• **Action item**:
Reproduce the entries that follow exactly, dropping each image.

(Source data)
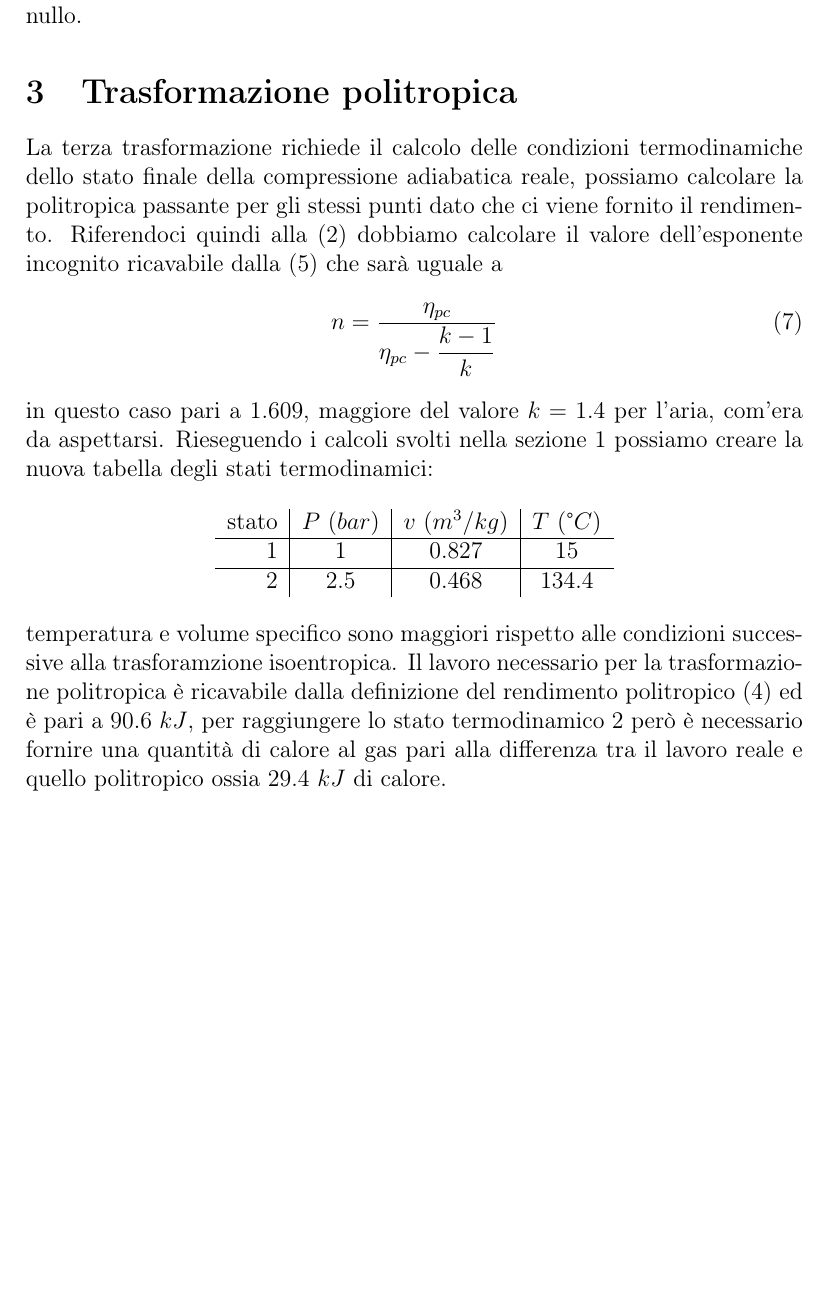
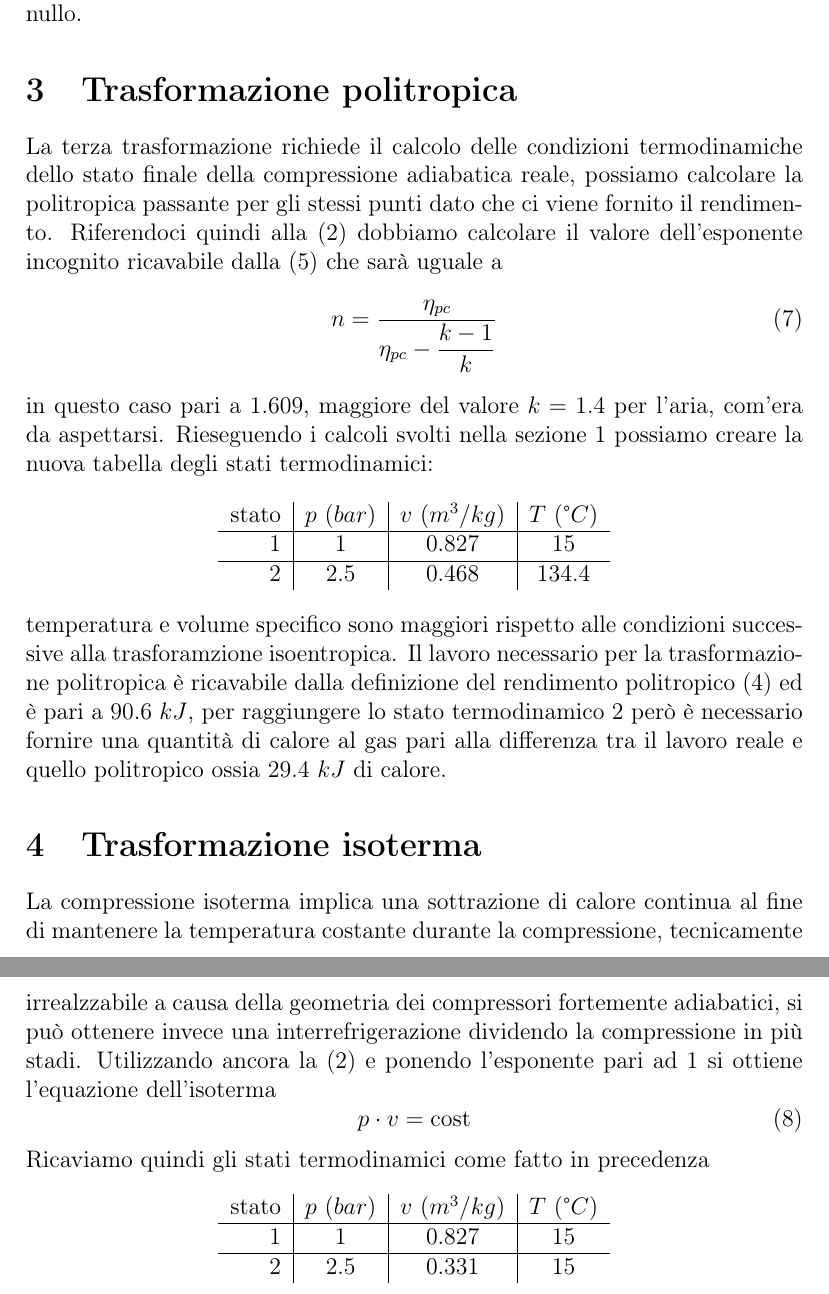
Before and after one commit to FlashNoob98/Programmi_Macchine, a LaTeX document (Tex/esercizio_01.tex): part of page 3 of 3 before the commit and two parts of pages 3 and 4 of 4 after it, the two joined at a grey line, cut so that both start at the same text, the shorter picture padded with empty space. Compiled offline with pdfLaTeX.

Commit message:
aggiunta isoterma
aggiunta trasformazione isoterma e calcolo stato termodinamico, migliorato inoltre output tabella nel programma in c++

```diff
--- a/Tex/esercizio_01.tex
+++ b/Tex/esercizio_01.tex
@@ -116,11 +116,11 @@ degli stati termodinamici:
 
 \begin{center}
     \begin{tabular}{r|c|c|c}
-        stato    & $P\ (bar)$ & $v\ (m^3/kg)$ & $T\ (\text{°}C) $\\ \hline
+        stato    & $p\ (bar)$ & $v\ (m^3/kg)$ & $T\ (\text{°}C) $\\ \hline
         1   &           1 &          0.827    &           15     \\ \hline
         2   &         2.5 &          0.468    &           134.4
     \end{tabular}
-    \end{center}
+\end{center}
 temperatura e volume specifico sono maggiori rispetto alle condizioni successive alla trasforamzione
 isoentropica.
 Il lavoro necessario per la trasformazione politropica è ricavabile dalla definizione del rendimento politropico
@@ -128,4 +128,23 @@ Il lavoro necessario per la trasformazione politropica è ricavabile dalla defin
 è necessario fornire una quantità di calore al gas pari alla differenza tra il lavoro reale e quello politropico
 ossia $29.4\ kJ$ di calore.
 
+\section{Trasformazione isoterma}
+\label{sec:quarta_trasformazione}
+La compressione isoterma implica una sottrazione di calore continua al fine di mantenere la temperatura
+costante durante la compressione, tecnicamente irrealzzabile a causa della geometria dei compressori
+fortemente adiabatici, si può ottenere invece una interrefrigerazione dividendo la compressione in più
+stadi.
+Utilizzando ancora la \eqref{eq:politropica} e ponendo l'esponente pari ad 1 si ottiene l'equazione dell'isoterma
+\begin{equation}
+    p\cdot v = \text{cost}
+\end{equation}
+Ricaviamo quindi gli stati termodinamici come fatto in precedenza
+\begin{center}
+    \begin{tabular}{r|c|c|c}
+        stato    & $p\ (bar)$ & $v\ (m^3/kg)$ & $T\ (\text{°}C) $\\ \hline
+        1   &           1 &          0.827    &           15     \\ \hline
+        2   &         2.5 &          0.331    &           15
+    \end{tabular}
+\end{center}
+
 \end{document}
```
Also changed, not shown: Tex/esercizio_01.pdf, Tex/esercizio_01.tex (10 more changed lines), 1 other file.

• **Output for this exercise**:
Before and after one commit to FlashNoob98/Programmi_Macchine, a LaTeX document (Tex/esercizio_01.tex): part of page 3 of 3 before the commit and two parts of pages 3 and 4 of 4 after it, the two joined at a grey line, cut so that both start at the same text, the shorter picture padded with empty space. Compiled offline with pdfLaTeX.

Commit message:
aggiunta isoterma
aggiunta trasformazione isoterma e calcolo stato termodinamico, migliorato inoltre output tabella nel programma in c++

```diff
--- a/Tex/esercizio_01.tex
+++ b/Tex/esercizio_01.tex
@@ -116,11 +116,11 @@ degli stati termodinamici:
 
 \begin{center}
     \begin{tabular}{r|c|c|c}
-        stato    & $P\ (bar)$ & $v\ (m^3/kg)$ & $T\ (\text{°}C) $\\ \hline
+        stato    & $p\ (bar)$ & $v\ (m^3/kg)$ & $T\ (\text{°}C) $\\ \hline
         1   &           1 &          0.827    &           15     \\ \hline
         2   &         2.5 &          0.468    &           134.4
     \end{tabular}
-    \end{center}
+\end{center}
 temperatura e volume specifico sono maggiori rispetto alle condizioni successive alla trasforamzione
 isoentropica.
 Il lavoro necessario per la trasformazione politropica è ricavabile dalla definizione del rendimento politropico
@@ -128,4 +128,23 @@ Il lavoro necessario per la trasformazione politropica è ricavabile dalla defin
 è necessario fornire una quantità di calore al gas pari alla differenza tra il lavoro reale e quello politropico
 ossia $29.4\ kJ$ di calore.
 
+\section{Trasformazione isoterma}
+\label{sec:quarta_trasformazione}
+La compressione isoterma implica una sottrazione di calore continua al fine di mantenere la temperatura
+costante durante la compressione, tecnicamente irrealzzabile a causa della geometria dei compressori
+fortemente adiabatici, si può ottenere invece una interrefrigerazione dividendo la compressione in più
+stadi.
+Utilizzando ancora la \eqref{eq:politropica} e ponendo l'esponente pari ad 1 si ottiene l'equazione dell'isoterma
+\begin{equation}
+    p\cdot v = \text{cost}
+\end{equation}
+Ricaviamo quindi gli stati termodinamici come fatto in precedenza
+\begin{center}
+    \begin{tabular}{r|c|c|c}
+        stato    & $p\ (bar)$ & $v\ (m^3/kg)$ & $T\ (\text{°}C) $\\ \hline
+        1   &           1 &          0.827    &           15     \\ \hline
+        2   &         2.5 &          0.331    &           15
+    \end{tabular}
+\end{center}
+
 \end{document}
```
Also changed, not shown: Tex/esercizio_01.pdf, Tex/esercizio_01.tex (10 more changed lines), 1 other file.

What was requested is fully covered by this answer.